in, then this doesn't necessarily mean that it's the truss rod that requires adjustment.
You might find your problem is solved by raising the bridge or bridge saddles. If this
doesn't work and you don't eliminate buzzing by adjusting the rod - more on that below -
then you may need some attention to the frets.
(The lesson to be learned here is that all the various stages of
adjustment - the nut, the bridge, the rod, etc - are interdependent and adjustment of one
of these factors on its own may not be sufficient to achieve the set up you're after.)
If the neck has some relief and you're happy with it, then you can
leave it alone. However, if the relief is too pronounced, causing a very high action which
causes intonation problems when you fret a note, then the neck will need straightening by
tightening the trussrod.

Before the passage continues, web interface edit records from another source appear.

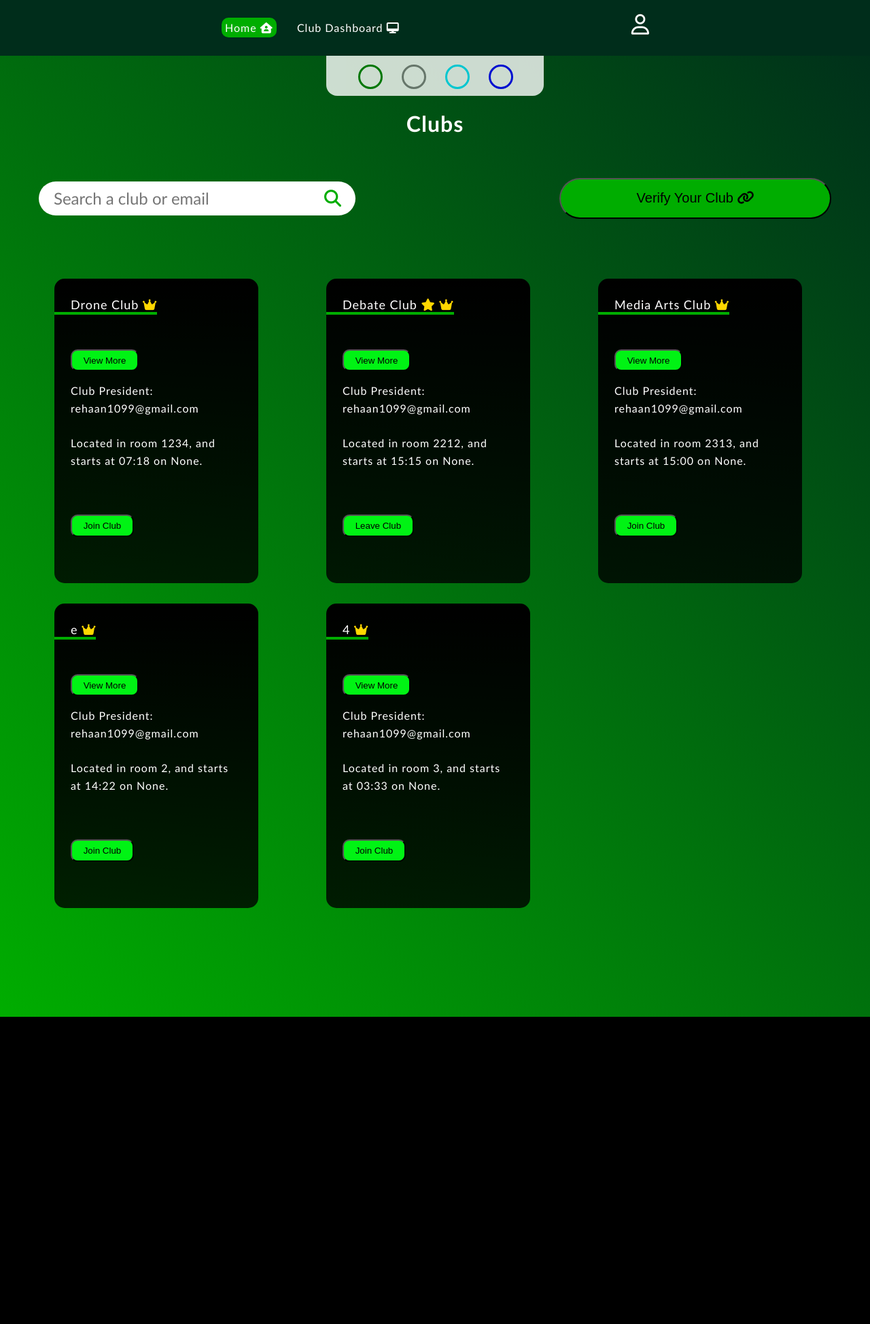
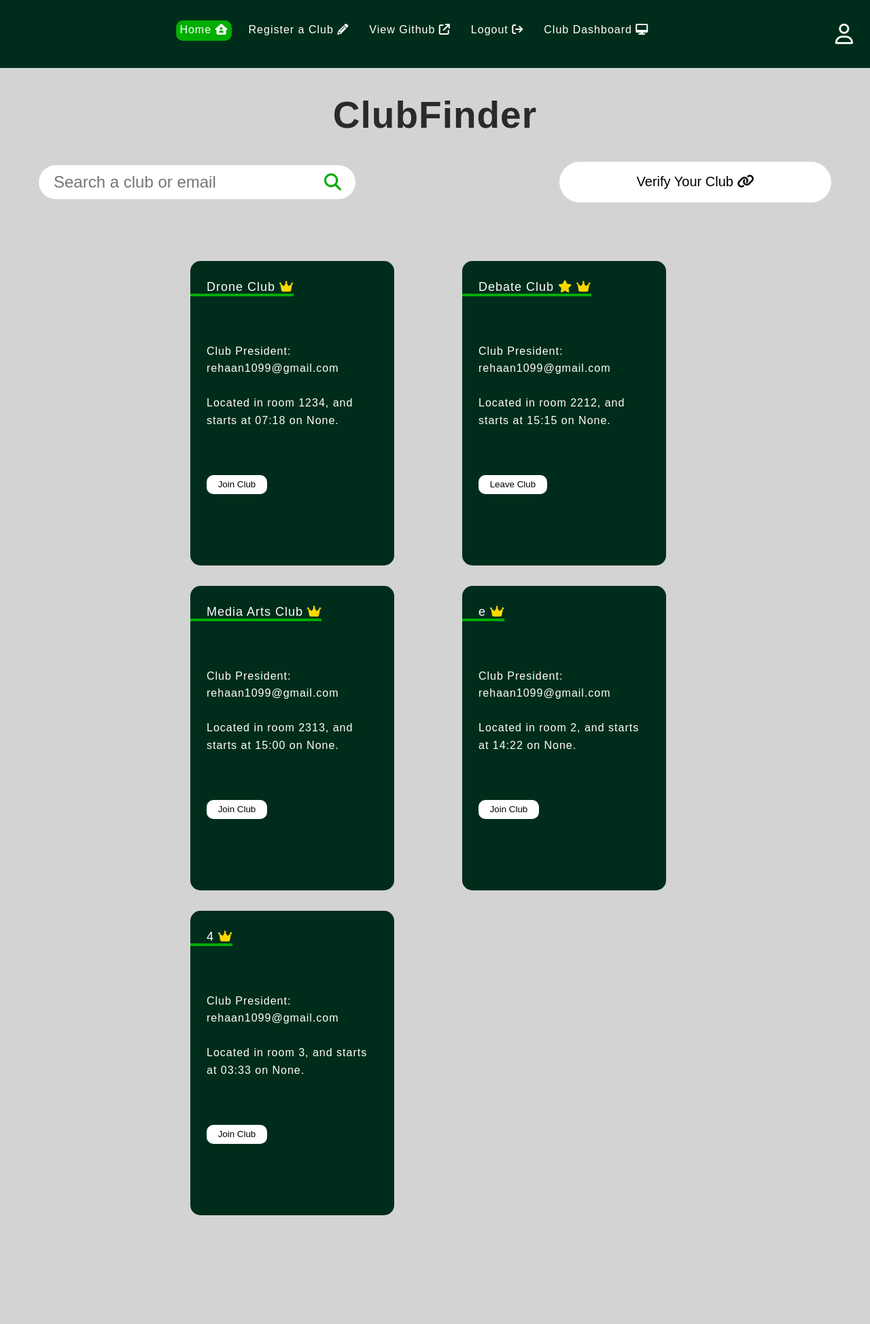
Before and after one commit to Rehaan12345/clubfinder, a Flask app: page / in a window 1280 px wide. Shown: the whole page at 68% size. Before the commit the page ends 1496 px from the top, so only its background shows below. Run offline with Flask 3, Linux system fonts and the light colour scheme; a user stored in the database is signed in; data comes from the database, SQL or seed files in the repository; both versions use the stored data as it was after the commit; some libraries are stand-ins or nearby versions.

Commit message:
UI slash UX adjustments.

```diff
--- a/website/static/style.css
+++ b/website/static/style.css
@@ -19,7 +19,8 @@
     --insideclubbutton: black;
     --clubbuttonnormal: rgb(0, 243, 20);
     --clubbuttonhoverfocus: rgb(0, 150, 0);
-    --fontfamily: 'Gill Sans', 'Gill Sans MT', Calibri, 'Trebuchet MS', sans-serif;
+    --fontfamily: Arial, Helvetica, sans-serif;
+    /* --fontfamily:  */
     /* font-family:Verdana, Geneva, Tahoma, sans-serif; */
 }
 
@@ -29,15 +30,18 @@ body {
     margin-bottom: 20vh;
     padding: 0;
     font-family:var(--fontfamily);
-    background: linear-gradient(45deg, var(--bg1), var(--bg2));
+    /* background: linear-gradient(45deg, var(--bg1), var(--bg2)); */
+    /* font-family: Arial, Helvetica, sans-serif; */
+    background: lightgrey;
     letter-spacing: 1px;
     text-decoration: none;
     display: grid;
-    font-family:'Gill Sans', 'Gill Sans MT', Calibri, 'Trebuchet MS', sans-serif;
+    /* font-family: Arial, Helvetica, sans-serif */
 }
 
 #main1 {
-    color: white;
+    color: var(--card2);
+    font-size: 55px;
 }
 
 #profileicon {
@@ -223,20 +227,41 @@ body {
 }
 
 #mainnav .nav {
+    margin-top: 30px;
     margin-right: 20px;
     margin-left: 20px;
-    /* overflow: hidden; */
+    /* width: 500px; */
+    justify-content: space-between;
+    margin-bottom: 30px;
 }
 
 #mainnav .nav .navlink {
     color: var(--textcolor);
     text-decoration: none;
     padding: 5px;
+    /* margin-top: 10px; */
 }
+
+#header {
+    display: flex;
+    width: 700px;
+    justify-content: space-between;
+}
+
+/* #header2 {
+    display: flex;
+    width: 200px;
+    justify-content: space-between;
+} */
+
 /*
 .navlink:hover {
     padding: 5px;
 } */
+
+.dropdown {
+    display: none;
+}
 
 .dropdown.active > .navlink,
 #mainnav .nav .navlink:hover {
@@ -262,7 +287,7 @@ body {
     text-decoration: none;
     border-radius: 10px;
     padding: 5px;
-    height: 5px;
+    height: 20px;
     bottom: 0;
     z-index: 0;
     transition: all .5s ease;
@@ -274,7 +299,7 @@ body {
     text-decoration: none;
     color: var(--bg1);
     cursor: pointer;
-    margin-right: 300px;
+    /* margin-right: 300px; */
 }
 
 .dropdown {
@@ -821,11 +846,15 @@ form .button input:hover {
     transition: transform 500ms ease;
     margin-top: -50px;
     /* height: 800px; */
+    border: none;
 }
 
 .club:hover,
 .club:focus-within {
-    transform: scale(1.01);
+    /* transform: scale(1.01); */
+    box-shadow: 10px 10px 15px rgba(0, 0, 0, .4);
+    border: none;
+
 }
 
 .shortdesc {
@@ -844,12 +873,14 @@ form .button input:hover {
 
 .clubcontent {
     padding: 1.5rem;
-    background: linear-gradient(
+    /* background: linear-gradient(
         var(--card1),
         var(--card2)
-    );
+    ); */
+    background: var(--bg2);
     border-radius: 15px;
     height: 400px;
+    border: lightgrey;
 }
 
 .clubtitle {
@@ -857,9 +888,10 @@ form .button input:hover {
     position: relative;
     width: max-content;
     font-size: 18px;
+    cursor: pointer;
 }
 
-.clubtitle::after {
+.clubtitle::before {
     content: "";
     position: absolute;
     height: 4px;
@@ -871,7 +903,7 @@ form .button input:hover {
     transition: transform 500ms ease;
 }
 
-.club:hover .clubtitle::after {
+.club:hover .clubtitle::before {
     transform: scaleX(1);
 }
 
@@ -899,16 +931,24 @@ form .button input:hover {
     cursor: pointer;
     display: inline;
     text-decoration: none;
-    color: var(--insideclubbutton);
-    background-color: var(--clubbuttonnormal);
+    /* color: var(--insideclubbutton); */
+    color: black;
+    /* background-color: var(--clubbuttonnormal); */
+    background-color: white;;
     padding: 0.5em 1.25em;
     border-radius: 10px;
+    border: none;
 }
 
 .clubbutton:hover,
 .clubbutton:focus {
-    background-color: var(--clubbuttonhoverfocus);
+    /* background-color: var(--clubbuttonhoverfocus); */
+    background-color: gold;
 }
+
+/* #viewclub {
+    background-color: white;
+} */
 
 .fa-star {
     opacity: 1;
@@ -988,7 +1028,8 @@ form .button input:hover {
     --bg1: rgb(0, 173, 0);
     --bg2: rgb(0, 45, 27);
     --textcolor: white;
-    --navheader: rgb(0, 45, 27);
+    /* --navheader: rgb(0, 45, 27); */
+    --navheader: hsl(0 0% 0% / .8);
     --labelcolor: #adadad;
     --loginbefore: #2691d9;
     --passcolor: #a6a6a6;
@@ -1098,6 +1139,10 @@ form .button input:hover {
     align-items: center;
 }
 
+.searchwrapper:hover {
+    box-shadow: 10px 10px 15px rgba(0, 0, 0, .3);
+}
+
 .searchwrapper:focus,
 .searchwrapper:hover input {
     width: 400px;
@@ -1193,6 +1238,34 @@ form .button input:hover {
     }
 }
 
+@media screen and (max-width: 1300px) {
+    .maincontainer {
+        grid-template-columns: repeat(2, 40vh);
+        margin-top: 100px;
+        transition: .5s ease;
+    }
+
+    .dropdown {
+        display: block;
+    }
+
+    #loggedinasok {
+        display: none;
+    }
+}
+
+@media screen and (max-width: 300px) {
+    .maincontainer {
+        grid-template-columns: repeat(1, 40vh);
+        margin-top: 100px;
+        transition: .5s ease;
+    }
+
+    .club {
+        width: 200px;
+    }
+}
+
 @media screen and (max-width: 1111px) {
     .maincontainer {
         grid-template-columns: repeat(1, 40vh);
@@ -1218,7 +1291,7 @@ form .button input:hover {
         cursor: pointer;
     }
 
-    .mainnav ul {
+    /* .mainnav ul {
         position: fixed;
         width: 100%;
         height: 100vh;
@@ -1240,7 +1313,7 @@ form .button input:hover {
     a:hover, a:active {
         background: none;
         color: var(--bg1);
-    }
+    } */
 
 /*
     .nav {
@@ -1281,7 +1354,7 @@ form .button input:hover {
     text-decoration: none;
     border-radius: 30px;
     padding: 15px;
-    background-color: var(--bg1);
+    background-color: white;
     width: 400px;
     height: 60px;
 }
@@ -1291,6 +1364,12 @@ form .button input:hover {
     color: black;
     font: var(--fontfamily);
     font-size: 20px;
+    cursor: pointer;
+    border: none;
+}
+
+#connecttoclubbutton:hover {
+    box-shadow: 10px 10px 15px rgba(0, 0, 0, .3);
 }
 
 .connecttoclubtitle {
--- a/website/templates/layout.html
+++ b/website/templates/layout.html
@@ -24,22 +24,27 @@
                 <i class="fa-solid fa-bars"></i>
             </div>
             <ul id="header" class="nav">
-                <li class="navlink"><a class="navlink" href="/">Home <i class="fa-solid fa-house-user"></i></a></li>
+                <a class="navlink" href="/">Home <i class="fa-solid fa-house-user"></i></a>
                 {% if user.is_authenticated %}
                     <!-- <li class="navlink"><a class="navlink" href="/clubs">My Clubs</a></li> -->
+                    <a class="navlink" href="/createaclub">Register a Club <i class="fa-solid fa-pencil"></i></a>
+                    <a href="https://github.com/Rehaan12345/clubfinder" class="navlink" target="_blank">View Github <i class="fa-solid fa-arrow-up-right-from-square"></i></a>
+                    <a href="/logout" class="navlink">Logout <i class="fa-solid fa-arrow-right-from-bracket"></i></a>
                 {% if user.is_leader %}
-                    <li class="navlink"><a class="navlink" href="/clubdashboard">Club Dashboard <i class="fa-solid fa-desktop"></i></a></li>
+                    <a class="navlink" href="/clubdashboard">Club Dashboard <i class="fa-solid fa-desktop"></i></a>
                 {% endif %}
                 {% endif %}
             </ul>
             <ul id="header2" class="nav">
                 {% if user.is_authenticated %}
+                <div id="loggedinasok">
+                    <a class="navlink" id="loggedinas">{{ current_user.email }} <i class="fa-regular fa-id-badge"></i></a>
+                </div>
                     <div class="dropdown" data-dropdown>
                         <!-- Dropdown: -->
                         <button class="navlink dropdownlink fa-regular fa-user" data-dropdown-button></button>
                         <div class="dropdownmenu">
                             <div class="dropdownlinks">
-                                <a href="#" class="navlink" id="loggedinas">{{ current_user.email }} <i class="fa-regular fa-id-badge"></i></a>
                                 <a class="navlink" href="/createaclub">Create a Club <i class="fa-solid fa-pencil"></i></a>
                                 <a href="/admin" class="navlink">Admin Dashboard <i class="fa-solid fa-table-columns"></i></a>
                                 <a href="https://github.com/Rehaan12345/clubfinder" class="navlink" target="_blank">View Github <i class="fa-solid fa-arrow-up-right-from-square"></i></a>
@@ -54,7 +59,7 @@
             </ul>
         </nav>
 
-        <form class="colorpicker" action="">
+        <!-- <form class="colorpicker" action="">
             <fieldset>
                 <legend class="visuallyhidden">Pick a color scheme</legend>
                 <label class="visuallyhidden" for="BlackGreen">Black/Green</label>
@@ -69,7 +74,7 @@
                 <label class="visuallyhidden" for="BlackBlue">Black/Blue</label>
                 <input class="theme" type="radio" id="BlackBlue" name="theme">
             </fieldset>
-        </form>
+        </form> -->
 
         <!-- Flash Messages (included in all pages): -->
         {% with messages = get_flashed_messages(with_categories=true) %}
@@ -93,7 +98,7 @@
         {% block body %}
 
             <h1 id="main1">
-                <center>Clubs <br><br>
+                <center>ClubFinder <br>
                 </center>
                 </h1>
 
@@ -108,7 +113,8 @@
                             </a>
                         </div>
                     </div>
-                    <button class="connectclubbutton"><a href="#" class="navlink" id="connecttoclubbutton">Verify Your Club <i class="fa-solid fa-link"></i></a></button>
+                    <!-- <button class="connectclubbutton navlink" id="connecttoclubbutton"><a href="#" class="navlink" id="connecttoclubbutton">Verify Your Club </a></button> -->
+                    <button class="connectclubbutton navlink" id="connecttoclubbutton">Verify Your Club <i class="fa-solid fa-link"></i></button>
                 </div>
 
                 <br><br>
@@ -165,9 +171,11 @@
                 {% for club in club_info %}
                     <div class="club" id="{{ club.club_name }}1"> <!-- Card -->
                         <div class="clubcontent" id="{{ club.club_name }}"> <!-- Card content -->
-                            <div class="clubtitle" id="{{ club.club_name }}1">{{ club.club_name }}{% if club in joined_clubs %} <i class="fa-solid fa-star"></i>{% endif %} {% if current_user.email == club.president_email or current_user.email == club.vicepresident_email1 or current_user.email == club.vicepresident_email2 or current_user.email == club.vicepresident_email3 %}<i class="fa-solid fa-crown"></i>{% endif %}</div> <!-- Card title  -->
+                            <div class="clubtitle" id="{{ club.club_name }}1">
+                                {{ club.club_name }}{% if club in joined_clubs %} <i class="fa-solid fa-star"></i>{% endif %} {% if current_user.email == club.president_email or current_user.email == club.vicepresident_email1 or current_user.email == club.vicepresident_email2 or current_user.email == club.vicepresident_email3 %}<i class="fa-solid fa-crown"></i>{% endif %}
+                            </div> <!-- Card title  -->
                             <br><br>
-                            <button formTarget="#clubdesc_{{ club.id }}" class="clubbutton" id="viewclub" type="button">View More</button> <!-- Button -->
+                            <!-- <button formTarget="#clubdesc_{{ club.id }}" class="clubbutton" id="viewclub" type="button">View More</button>  -->
                             <p class="shortdesc">
                                 Club President: {{ club.president_email }}
                                 <br><br>
--- a/website/views.py
+++ b/website/views.py
@@ -92,7 +92,6 @@ def home():
             flash("No club found with matching code!", "error")
             print("None found")
 
-
     # Filter By Buttons Functionality:
     filterby = request.args.get("filterby")
     print(f"Filterby: {filterby}")
@@ -173,6 +172,10 @@ def createaclub():
         room_number = request.form.get("roomnumber")
         start_time = request.form.get("clubstarttime")
         description = request.form.get("clubdescription")
+        new_advisor = User.query.filter_by(email=advisor_email).first()
+        if new_advisor:
+            new_advisor.role = "Advisor"
+
         # Making the random password:
         secret_password = random.randint(100, 1000000)
         print(f"Secret password: {secret_password}")
@@ -198,7 +201,8 @@ Description: {description}
 Club Meetings: {club_days}
 
 CODE: {secret_password}
-Go to clubfinder.com, create an account, and hit "Verify Your Club," and type in your club's code. If the code works, your club is all set, and you can give this code to your club's president and vicepresidents. DO NOT GIVE THIS CODE TO CLUB MEMBERS.
+
+Go to clubfinder.com, create an account with this email, and hit "Register Your Club," and type in your club's code. If the code works, your club is all set, and you can give this code to your club's president and vicepresidents. DO NOT GIVE THIS CODE TO CLUB MEMBERS.
 If this code doesn't work, please make sure you're logged in with the same email that you received this email on. You should be the only one able to use this code at first. Once you use it once, your club's presidents and vide presidents can use it after you. If the code still doesn't work, please email 25ranjaria@cpsd.us for technical assitance.
 
 Thank you!
@@ -303,32 +307,32 @@ ClubFinder
 
 #     return render_template("email.html")
 
-@views.route("/send_email", methods=["GET", "POST"])
-def send_email():
-    email_address = "rehaan1099@gmail.com" # request.form['address']
-    email_subject = "Test Email!" # request.form['subject']
-    email_message = "This email works ok!" # request.form['message']
+# @views.route("/send_email", methods=["GET", "POST"])
+# def send_email():
+#     email_address = "rehaan1099@gmail.com" # request.form['address']
+#     email_subject = "Test Email!" # request.form['subject']
+#     email_message = "This email works ok!" # request.form['message']
 
-    sender_email = 'youremail'
-    sender_password = 'your password'
-    receiver_email = email_address
+#     sender_email = 'youremail'
+#     sender_password = 'your password'
+#     receiver_email = email_address
 
-    message = MIMEMultipart()
-    message['From'] = sender_email
-    message['To'] = receiver_email
-    message['Subject'] = email_subject
-    message.attach(MIMEText(email_message, 'plain'))
+#     message = MIMEMultipart()
+#     message['From'] = sender_email
+#     message['To'] = receiver_email
+#     message['Subject'] = email_subject
+#     message.attach(MIMEText(email_message, 'plain'))
 
-    # try:
-    server = smtplib.SMTP('smtp.gmail.com', 587)
-    server.starttls()
-    server.login(sender_email, sender_password)
-    server.sendmail(sender_email, receiver_email, message.as_string())
-    server.quit()
+#     # try:
+#     server = smtplib.SMTP('smtp.gmail.com', 587)
+#     server.starttls()
+#     server.login(sender_email, sender_password)
+#     server.sendmail(sender_email, receiver_email, message.as_string())
+#     server.quit()
 
-    #     return 'Email Sent!'
-    # except Exception as e:
-    #     return str(e)
+#     #     return 'Email Sent!'
+#     # except Exception as e:
+#     #     return str(e)
 
 # Search:
 @views.route("/search")
```
Also changed, not shown: website/templates/searchresults.html (+9 -7 lines), instance/database.db.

If the neck has a backbow, this can cause some of the higher notes
to fret out. You may find that when you play say, the B string at fret 5, the string is
fouled by the higher frets and the sound of the note isn't clear. The truss rod will then
need to be loosened to apply some relief.
Where to adjust the truss rod
This differs from one guitar to another according to brand, model
and type. Gibsons have the adjustment end of the rod under a small plate on the headstock.
Some Fenders have the business end here as well but with no plate. Others have the
adjustment end where the neck joins the body, in which case you have to remove the neck to
adjust it and keep on fitting it back and taking it off until the rod is right. I'm not
going to deal with such adjustment here. Some acoustics have the adjustment area inside
the guitar where the neck joins on. There are also various methods of adjustment. Some rod
ends have a screw slot, some a nut, and others a hex slot. So, you'll need a screwdriver,
a socket of some sort or a hex key. Obtaining the right hex key can sometimes be a
problem, but the right one's out there somewhere!
How to adjust the truss rod
OK - this is the moment you've all been waiting for!
Using the right tool and a well-fitting one as well (you don't want
to mess up the slot or nut shoulders!) insert it into the truss rod end.
If you want to apply relief to the neck you loosen the rod by
turning the rod end - the nut, slot, whatever - to the left, or anti clockwise.
If you want to straighten the neck and eliminate backbow, tighten the rod end to the right or clockwise.
Remember - "righty tighty"!
Apply a one-eighth turn at a time and sight the neck as described
above. If the neck is how you want it - stop! If not, apply another one-eighth turn and
sight it again. Repeat until the neck looks right.
If the rod won't shift, don't keep on trying to turn it. Take it to
a guitar tech. Similarly, if it squeaks or grates, leave well alone and take it to -
you've guessed it! - a tech.
The biggest danger is over tightening. In this case, the worst
scenarios are stripped threads on the rod, or even a snapped rod. In such cases, the
repair can often be more expensive than buying a new guitar. However, you have been
warned! If you're in any doubt about your own competency to do this job, take your guitar
to a tech and if you encounter a truss rod that won't co-operate, do the same!
Just use a little care and common sense and you should be OK.
I realise that this tutorial is little more than an outline.
However, for those of you who want to learn more about this aspect of guitar maintenance
and everything else you can do yourself, the best book I've found is "Guitar Player
Repair Guide" by Dan Erlewine. It's a fantastic book with lots of tips and practical
advice from a guy who has looked after some of the greatest players' instruments.
Guitar set-up tutorials - Overview